Mitt Romney’s recent threat to eliminate the NEA, along with other useless government programs like Amtrak, PBS, and Obama’s healthcare reform, got me thinking: is threatening to cut the NEA, with its measly $155 million budget, actually a good political move? Why does America seem to hate its artists?
One clue lies in the political groups that would be affected by such a cut. To figure out whether the funding on the block would have gone to red states or blue states, I broke down the grants the NEA has awarded through 2012 so far by state, and compared them to both census data and poll projections from FiveThirtyEight, the election metrics blog run by statistician Nate Silver that successfully called every state but one (Indiana) in the 2008 election.
Some of the results are unsurprising. First, states that lean Democrat (those that poll below 47% for Mitt Romney) got the bulk of NEA grants, averaging about $0.44 per capita annually (compared to a national average of $0.34). We probably could have guessed that, since art tends to live in urban centers, and urban centers vote Democrat. Eliminating the NEA, then, would disproportionately affect Romney’s enemies, which is just good politics.
There are also a few kinda-surprising results, like the fact that big rural states in the Mountain West and Great Plains, which have been shown to take more money in general from the government than they pay in taxes, are also relatively overfunded in the arts: Wyoming, North Dakota, South Dakota, and Montana all sit above $1.00 per capita for the year so far; Idaho, Utah, Colorado and Nebraska are well above the national average.

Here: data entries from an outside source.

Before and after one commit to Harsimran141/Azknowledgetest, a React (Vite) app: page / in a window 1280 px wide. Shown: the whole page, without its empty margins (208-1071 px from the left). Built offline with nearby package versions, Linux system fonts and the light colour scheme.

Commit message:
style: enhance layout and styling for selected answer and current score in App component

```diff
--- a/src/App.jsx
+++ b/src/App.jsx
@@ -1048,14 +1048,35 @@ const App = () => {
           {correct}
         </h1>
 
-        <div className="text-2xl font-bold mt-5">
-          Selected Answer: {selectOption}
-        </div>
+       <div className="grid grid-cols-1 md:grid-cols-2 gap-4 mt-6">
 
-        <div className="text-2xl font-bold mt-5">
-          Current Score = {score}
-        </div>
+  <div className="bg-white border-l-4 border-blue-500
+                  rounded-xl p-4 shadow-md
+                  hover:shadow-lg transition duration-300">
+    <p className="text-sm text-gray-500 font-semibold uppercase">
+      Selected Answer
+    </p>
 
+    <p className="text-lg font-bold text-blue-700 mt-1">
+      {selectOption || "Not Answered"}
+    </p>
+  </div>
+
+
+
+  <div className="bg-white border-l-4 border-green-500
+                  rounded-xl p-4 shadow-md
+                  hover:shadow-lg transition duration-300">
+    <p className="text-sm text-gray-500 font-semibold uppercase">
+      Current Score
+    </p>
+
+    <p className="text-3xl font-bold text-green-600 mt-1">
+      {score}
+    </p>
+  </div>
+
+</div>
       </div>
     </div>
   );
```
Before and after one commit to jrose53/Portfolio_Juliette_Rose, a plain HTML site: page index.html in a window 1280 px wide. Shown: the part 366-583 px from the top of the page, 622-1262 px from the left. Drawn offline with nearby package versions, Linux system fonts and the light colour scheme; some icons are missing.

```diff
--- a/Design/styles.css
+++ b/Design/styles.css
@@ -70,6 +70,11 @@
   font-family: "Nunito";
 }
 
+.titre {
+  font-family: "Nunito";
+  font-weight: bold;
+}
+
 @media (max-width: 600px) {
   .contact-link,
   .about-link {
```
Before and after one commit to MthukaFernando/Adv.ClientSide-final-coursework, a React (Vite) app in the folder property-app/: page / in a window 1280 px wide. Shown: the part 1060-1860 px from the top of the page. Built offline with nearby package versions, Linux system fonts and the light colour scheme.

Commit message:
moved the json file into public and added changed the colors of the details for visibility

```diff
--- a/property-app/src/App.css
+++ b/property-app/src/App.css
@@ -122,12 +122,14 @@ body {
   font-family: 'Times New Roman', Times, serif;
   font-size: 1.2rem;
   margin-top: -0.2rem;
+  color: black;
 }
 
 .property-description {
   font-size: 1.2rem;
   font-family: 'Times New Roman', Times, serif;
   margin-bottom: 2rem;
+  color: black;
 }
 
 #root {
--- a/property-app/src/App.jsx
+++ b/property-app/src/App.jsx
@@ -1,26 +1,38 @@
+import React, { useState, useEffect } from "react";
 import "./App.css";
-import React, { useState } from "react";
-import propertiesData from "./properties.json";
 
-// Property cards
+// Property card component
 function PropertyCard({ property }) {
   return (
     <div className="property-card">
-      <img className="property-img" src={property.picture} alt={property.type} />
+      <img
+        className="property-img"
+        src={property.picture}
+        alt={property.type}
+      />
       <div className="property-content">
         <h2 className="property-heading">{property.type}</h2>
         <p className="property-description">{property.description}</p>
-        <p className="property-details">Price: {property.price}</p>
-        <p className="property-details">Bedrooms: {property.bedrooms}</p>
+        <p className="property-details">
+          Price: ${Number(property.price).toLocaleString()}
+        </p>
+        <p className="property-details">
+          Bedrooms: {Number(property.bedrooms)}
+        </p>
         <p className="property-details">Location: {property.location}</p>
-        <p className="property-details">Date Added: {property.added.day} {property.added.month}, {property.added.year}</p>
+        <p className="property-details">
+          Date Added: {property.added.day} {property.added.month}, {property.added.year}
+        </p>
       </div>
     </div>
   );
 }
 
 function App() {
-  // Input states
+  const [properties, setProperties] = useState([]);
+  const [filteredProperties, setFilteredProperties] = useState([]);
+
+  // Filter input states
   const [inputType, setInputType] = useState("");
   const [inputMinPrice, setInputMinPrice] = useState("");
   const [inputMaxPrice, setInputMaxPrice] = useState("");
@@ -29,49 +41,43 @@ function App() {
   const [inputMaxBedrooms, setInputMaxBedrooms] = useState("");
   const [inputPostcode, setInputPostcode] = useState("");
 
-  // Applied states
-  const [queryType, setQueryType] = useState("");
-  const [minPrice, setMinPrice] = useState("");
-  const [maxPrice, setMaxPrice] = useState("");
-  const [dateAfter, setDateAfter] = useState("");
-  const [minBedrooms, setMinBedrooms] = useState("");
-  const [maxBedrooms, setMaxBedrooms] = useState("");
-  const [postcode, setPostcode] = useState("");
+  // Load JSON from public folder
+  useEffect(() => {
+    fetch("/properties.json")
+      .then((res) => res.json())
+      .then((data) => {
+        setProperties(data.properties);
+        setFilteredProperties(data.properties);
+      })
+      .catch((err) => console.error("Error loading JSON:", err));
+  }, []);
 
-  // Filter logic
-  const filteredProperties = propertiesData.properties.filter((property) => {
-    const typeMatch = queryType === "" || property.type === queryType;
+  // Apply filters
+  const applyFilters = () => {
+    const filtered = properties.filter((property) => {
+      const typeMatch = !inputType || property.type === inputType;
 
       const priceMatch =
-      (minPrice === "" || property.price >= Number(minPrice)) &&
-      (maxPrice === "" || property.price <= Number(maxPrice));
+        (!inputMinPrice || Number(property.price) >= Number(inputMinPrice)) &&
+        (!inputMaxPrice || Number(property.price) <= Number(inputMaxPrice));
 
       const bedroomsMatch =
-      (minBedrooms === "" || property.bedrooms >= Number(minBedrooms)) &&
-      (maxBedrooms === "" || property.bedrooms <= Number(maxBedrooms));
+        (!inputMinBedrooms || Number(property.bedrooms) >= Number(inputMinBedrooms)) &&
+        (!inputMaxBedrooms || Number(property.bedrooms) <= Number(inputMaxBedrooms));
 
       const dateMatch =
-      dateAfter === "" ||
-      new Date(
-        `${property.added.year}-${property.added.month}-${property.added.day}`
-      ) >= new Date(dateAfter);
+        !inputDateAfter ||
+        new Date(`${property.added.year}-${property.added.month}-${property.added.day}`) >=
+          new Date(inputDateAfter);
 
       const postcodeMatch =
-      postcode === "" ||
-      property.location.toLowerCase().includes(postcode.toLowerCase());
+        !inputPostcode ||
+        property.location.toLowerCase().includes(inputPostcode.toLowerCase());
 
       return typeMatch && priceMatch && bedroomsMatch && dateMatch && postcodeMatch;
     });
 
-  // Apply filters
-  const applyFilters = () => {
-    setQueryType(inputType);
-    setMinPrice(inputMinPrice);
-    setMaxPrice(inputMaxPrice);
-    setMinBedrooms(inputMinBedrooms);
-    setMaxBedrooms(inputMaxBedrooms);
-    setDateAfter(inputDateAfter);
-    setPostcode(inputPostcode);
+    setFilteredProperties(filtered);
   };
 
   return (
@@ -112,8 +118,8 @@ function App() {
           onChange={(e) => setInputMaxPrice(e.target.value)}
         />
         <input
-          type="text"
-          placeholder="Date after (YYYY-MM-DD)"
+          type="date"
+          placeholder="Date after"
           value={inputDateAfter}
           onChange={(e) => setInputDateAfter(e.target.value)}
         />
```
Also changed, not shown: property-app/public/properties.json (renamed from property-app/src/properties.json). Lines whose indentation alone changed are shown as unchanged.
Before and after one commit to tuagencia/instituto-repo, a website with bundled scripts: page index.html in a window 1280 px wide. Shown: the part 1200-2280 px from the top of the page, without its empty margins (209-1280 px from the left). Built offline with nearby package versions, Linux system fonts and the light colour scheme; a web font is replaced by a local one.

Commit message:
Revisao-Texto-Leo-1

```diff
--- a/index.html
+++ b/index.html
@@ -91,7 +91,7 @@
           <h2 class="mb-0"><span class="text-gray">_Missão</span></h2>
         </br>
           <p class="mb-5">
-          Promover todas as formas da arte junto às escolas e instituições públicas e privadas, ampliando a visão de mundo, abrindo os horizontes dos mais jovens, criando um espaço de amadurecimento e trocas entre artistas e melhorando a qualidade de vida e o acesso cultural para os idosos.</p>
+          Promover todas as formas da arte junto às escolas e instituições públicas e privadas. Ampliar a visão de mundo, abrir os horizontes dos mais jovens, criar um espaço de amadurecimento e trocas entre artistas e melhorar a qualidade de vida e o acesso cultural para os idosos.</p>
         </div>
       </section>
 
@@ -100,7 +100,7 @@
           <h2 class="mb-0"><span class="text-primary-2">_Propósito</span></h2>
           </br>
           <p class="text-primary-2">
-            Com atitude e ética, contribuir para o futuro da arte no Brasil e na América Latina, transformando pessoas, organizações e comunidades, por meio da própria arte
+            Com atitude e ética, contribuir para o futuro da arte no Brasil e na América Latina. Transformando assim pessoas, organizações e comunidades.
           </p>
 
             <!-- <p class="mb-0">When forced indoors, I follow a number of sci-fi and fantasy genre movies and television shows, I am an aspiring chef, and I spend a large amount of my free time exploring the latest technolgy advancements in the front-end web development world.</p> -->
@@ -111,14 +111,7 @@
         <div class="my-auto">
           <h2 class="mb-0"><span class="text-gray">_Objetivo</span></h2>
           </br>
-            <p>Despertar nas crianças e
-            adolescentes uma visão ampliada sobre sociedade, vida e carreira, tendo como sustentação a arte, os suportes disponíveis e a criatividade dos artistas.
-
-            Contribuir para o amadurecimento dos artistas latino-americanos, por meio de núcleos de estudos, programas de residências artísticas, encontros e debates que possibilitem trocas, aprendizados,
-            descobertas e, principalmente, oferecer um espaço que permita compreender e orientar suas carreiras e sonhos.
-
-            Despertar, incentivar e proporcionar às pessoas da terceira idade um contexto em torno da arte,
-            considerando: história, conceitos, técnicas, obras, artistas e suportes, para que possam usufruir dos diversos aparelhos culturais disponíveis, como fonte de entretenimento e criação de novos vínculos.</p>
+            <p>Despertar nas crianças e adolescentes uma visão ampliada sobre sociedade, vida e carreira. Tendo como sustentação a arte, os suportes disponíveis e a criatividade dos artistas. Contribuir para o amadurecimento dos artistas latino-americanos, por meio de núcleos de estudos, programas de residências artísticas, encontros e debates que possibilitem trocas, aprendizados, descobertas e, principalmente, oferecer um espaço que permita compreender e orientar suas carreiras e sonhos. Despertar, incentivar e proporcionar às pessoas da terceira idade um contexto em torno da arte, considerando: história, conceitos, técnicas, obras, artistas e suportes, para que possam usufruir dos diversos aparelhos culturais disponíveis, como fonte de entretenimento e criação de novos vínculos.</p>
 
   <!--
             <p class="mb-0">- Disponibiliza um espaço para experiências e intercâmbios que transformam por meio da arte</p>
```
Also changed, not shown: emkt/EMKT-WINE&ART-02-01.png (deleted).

The real good news for Romney, though, is that swing states—which I’m defining as states FiveThirtyEight projects as between 47% and 53% in favor of Romney—receive, on average, less funding than either red or blue states. The average swing state has received just $0.25 per capita in grants this year, and some of the least-funded states are also the most important politically: Florida, under noted funding-refuser Rick Scott, is second-to-last in the nation at $0.11 a head, and Ohio is right behind it at $0.14. Pennsylvania, Wisconsin, Virginia, Iowa, and North Carolina get short shrift, too. For Romney, that means threatening to cut the NEA has little effect on the voters that matter, who don’t see its benefits anyway, while giving him a nifty talking point for the any-government-is-bad-government crowd he’s trying to rally. For the rest of us, that means the voters potentially deciding the fate of arts funding in this country have probably never seen arts funding in this country, and have every excuse to believe it’s useless.
That raises the question: why isn’t expanding arts funding a goal for the Democrats? If artists generally vote blue, it should be politically advantageous to attract artists to electorally important states like Florida and Ohio. It wouldn’t even need to be so obvious; simply expanding the provisions for per-capita spending-equality between the states, which are already built into the NEA’s structure, would accomplish much of the work of bringing these underserved states up to the national average. In Florida, the national average would mean three times as much arts funding. And shouldn’t more grantees mean more voters with a good reason to support the NEA?
Unfortunately, it seems like it doesn’t quite work that way. Paul DiMaggio and Becky Pettit, two sociologists at Princeton, conducted a study in the late 90s that brought together much of the information we have about people’s opinions on the arts. They found—and subsequent studies confirmed—that while the majority of Americans support the arts, they aren’t as motivated as a hard core of “fifteen to twenty percent of the public” who really, really don’t:
But Americans’ attitudes toward government arts programs are considerably more ambivalent. Support for some form of public spending on the arts is substantial—about two thirds of U.S. adults—and has been remarkably stable throughout sharp fluctuations in the NEA’s political fortunes. But evidence also suggests that people are somewhat more supportive of local or state than of federal programs and of aid to museums and libraries than of assistance for artists. Moreover, whereas support for federal government aid to the arts is broad but shallow, about fifteen to twenty percent of the public have opposed federal arts programs with fierce conviction. Over the past decade, by attacking the NEA at its most vulnerable points, the right has created a powerful, if small, coalition of Christian conservatives and Republican partisans committed to ending thirty years of federal support for the arts. What the Endowment’s enemies have been unable to win in the court of public opinion, they have won (in large measure) in the stadium of political strategy.
The problem is that most voters, while generally supportive of the idea of having some arts funding around, don’t rank federal funding for the arts as a major issue on the same scale as, say, social security, immigration, or the economy. And who could blame them? I wouldn’t care much about 34 cents a head, either. But now that Mitt Romney has made those thirty-four cents a talking point, why shouldn’t the president continue to differentiate himself? He’s unlikely to convert any of the small-government true believers by equivocating, and the states most in need of funding increases are also the states most crucial for a win in November.
Pundits on both the left and the right agree that the choice of Paul Ryan as Mitt Romney’s running mate turned this election into a referendum on the proper size of government. But for the arts, it’s an uneven threat: you can vote Romney and get drastic cuts, or vote Obama and get the status quo. Hey, Barack: throw us a bone! It might even help you out.